### Data records

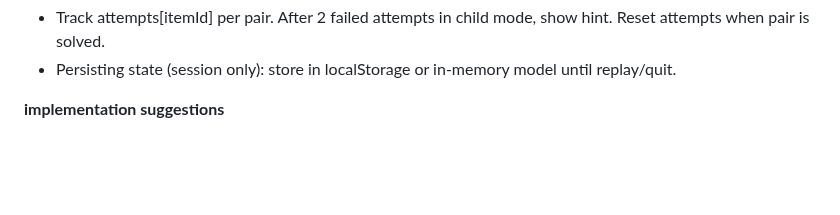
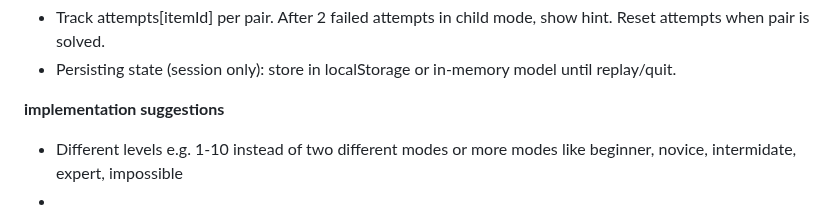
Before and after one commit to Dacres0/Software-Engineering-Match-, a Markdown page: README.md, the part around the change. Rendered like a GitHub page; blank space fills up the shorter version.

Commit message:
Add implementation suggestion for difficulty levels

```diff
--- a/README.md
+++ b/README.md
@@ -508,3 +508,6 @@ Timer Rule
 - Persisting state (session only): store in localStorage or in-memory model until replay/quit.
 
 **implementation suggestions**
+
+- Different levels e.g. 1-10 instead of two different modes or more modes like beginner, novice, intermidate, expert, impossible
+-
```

######

> _Directions_: Scanning the data above, copy out every line where "levels" is found.

> _Result below_:
Add implementation suggestion for difficulty levels
+- Different levels e.g. 1-10 instead of two different modes or more modes like beginner, novice, intermidate, expert, impossible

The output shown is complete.